I went to Blackpool the other night. This is generally something of a mistake at the best of times. The Illuminations were switched off early, we got lost trying to get there, even the trams weren't running. It was, basically, fail, and by the end of the evening when we returned to the car we were almost laughing at the sheer despair of the place.
At which point we overheard a frankly appalling conversation on the other side of the road, as a burly man attempted to tell a passing gent about why “Come with me, mate! She'll look after you really well, I'll give you a good price for her, you'll have a good night!” The man he was cajoling walked on quickly. The burly man had a drunken man following him. It was with a sinking feeling that we realised that the burly man was probably a pimp, and lady of which he was talking was probably a prostitute.
Cue my liberal heart bleeding all over the pavement. Oh, god, the poor woman.
As I have discussed before, I am a feminist. I am, overall, not in favour of sex work in an area where it is not legalised. I absolutely think it should be legalised, and self-policed, which would make it safer for all concerned. As the law stands in the UK, it is consistently the women who suffer. I fully understand that there are those involved with sex work that do so voluntarily and enjoy the work.

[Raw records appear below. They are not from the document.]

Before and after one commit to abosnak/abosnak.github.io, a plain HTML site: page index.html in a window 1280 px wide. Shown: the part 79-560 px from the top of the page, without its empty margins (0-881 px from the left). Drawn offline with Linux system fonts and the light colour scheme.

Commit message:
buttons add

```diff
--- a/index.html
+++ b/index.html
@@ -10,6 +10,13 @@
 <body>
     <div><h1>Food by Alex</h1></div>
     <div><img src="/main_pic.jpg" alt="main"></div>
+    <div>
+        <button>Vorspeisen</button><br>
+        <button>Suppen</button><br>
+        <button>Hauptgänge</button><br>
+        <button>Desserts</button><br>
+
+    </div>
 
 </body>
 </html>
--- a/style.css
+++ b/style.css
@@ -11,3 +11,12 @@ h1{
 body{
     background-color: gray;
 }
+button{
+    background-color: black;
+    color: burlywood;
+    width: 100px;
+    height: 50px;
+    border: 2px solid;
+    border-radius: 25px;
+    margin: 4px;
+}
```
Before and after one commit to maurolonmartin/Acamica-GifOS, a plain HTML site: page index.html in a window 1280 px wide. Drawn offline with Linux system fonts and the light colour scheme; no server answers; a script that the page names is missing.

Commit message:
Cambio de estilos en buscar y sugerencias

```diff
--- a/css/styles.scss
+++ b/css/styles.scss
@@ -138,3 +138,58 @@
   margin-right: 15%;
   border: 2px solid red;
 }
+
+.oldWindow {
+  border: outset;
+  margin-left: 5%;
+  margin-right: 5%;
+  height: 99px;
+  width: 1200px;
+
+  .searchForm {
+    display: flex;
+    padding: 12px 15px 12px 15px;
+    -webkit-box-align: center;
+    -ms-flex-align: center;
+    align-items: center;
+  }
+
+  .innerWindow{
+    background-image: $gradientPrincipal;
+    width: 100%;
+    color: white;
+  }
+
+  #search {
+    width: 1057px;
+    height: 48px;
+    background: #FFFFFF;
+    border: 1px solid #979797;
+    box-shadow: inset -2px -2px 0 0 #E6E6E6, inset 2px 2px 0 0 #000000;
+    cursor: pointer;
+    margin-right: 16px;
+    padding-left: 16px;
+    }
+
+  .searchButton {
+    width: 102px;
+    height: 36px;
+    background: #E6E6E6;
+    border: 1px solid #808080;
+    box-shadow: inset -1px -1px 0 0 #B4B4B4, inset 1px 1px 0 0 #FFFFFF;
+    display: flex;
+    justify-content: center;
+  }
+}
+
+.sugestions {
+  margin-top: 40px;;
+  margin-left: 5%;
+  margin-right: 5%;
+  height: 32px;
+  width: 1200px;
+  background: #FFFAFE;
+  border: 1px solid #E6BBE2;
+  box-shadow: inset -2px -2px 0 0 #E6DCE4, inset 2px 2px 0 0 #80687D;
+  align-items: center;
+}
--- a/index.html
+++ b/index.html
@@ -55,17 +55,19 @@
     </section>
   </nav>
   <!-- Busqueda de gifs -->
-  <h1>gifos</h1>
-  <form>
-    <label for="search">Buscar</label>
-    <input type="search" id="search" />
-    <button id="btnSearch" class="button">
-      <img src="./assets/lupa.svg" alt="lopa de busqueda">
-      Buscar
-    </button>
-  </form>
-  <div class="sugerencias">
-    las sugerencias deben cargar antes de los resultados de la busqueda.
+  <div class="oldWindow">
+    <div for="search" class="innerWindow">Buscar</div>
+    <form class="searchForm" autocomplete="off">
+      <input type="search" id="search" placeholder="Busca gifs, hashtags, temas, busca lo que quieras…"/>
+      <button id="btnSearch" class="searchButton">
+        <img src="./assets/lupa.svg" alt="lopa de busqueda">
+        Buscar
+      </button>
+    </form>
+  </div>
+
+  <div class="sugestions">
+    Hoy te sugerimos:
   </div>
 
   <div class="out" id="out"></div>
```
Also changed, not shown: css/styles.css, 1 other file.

Perhaps the woman (women?) they were discussing were fully and completely engaged with their work and did so out of choice. Not the kind of choice where it's that or starve, or the kind of choice where it pays for the drugs. The kind of choice where it's that, or be killed. That's no choice at all. Blackpool has, shall we say, a reputation for the kind of women who have no choice at all. And frankly, I really don't like the idea of a man selling a woman like you might sell a potato.
So all I could think about was the woman, and that by watching the interaction all I was doing was facilitating her abuse.
There are so many things wrong with the above sentence. Firstly, I have no idea that what I thought I saw and heard was really what was happening. I have no idea of the state of the woman or women even if my assumptions were correct. And even if it was all of my worst fears, what could I do? I could confront the man, who might have been armed. I'm a short woman with the physical strength of a bowl of noodles. Even if I had over-powered him, how would that have helped the woman in the long run? I couldn't describe the man, and I don't know where they eventually ended up, so I couldn't get the police involved – and indeed, I'm not sure how helpful the police would be.
Finally, my feelings of guilt mean that I am taking away the attention from the women involved and making it about me, and even using it for blogging, which is maybe the worst thing of all.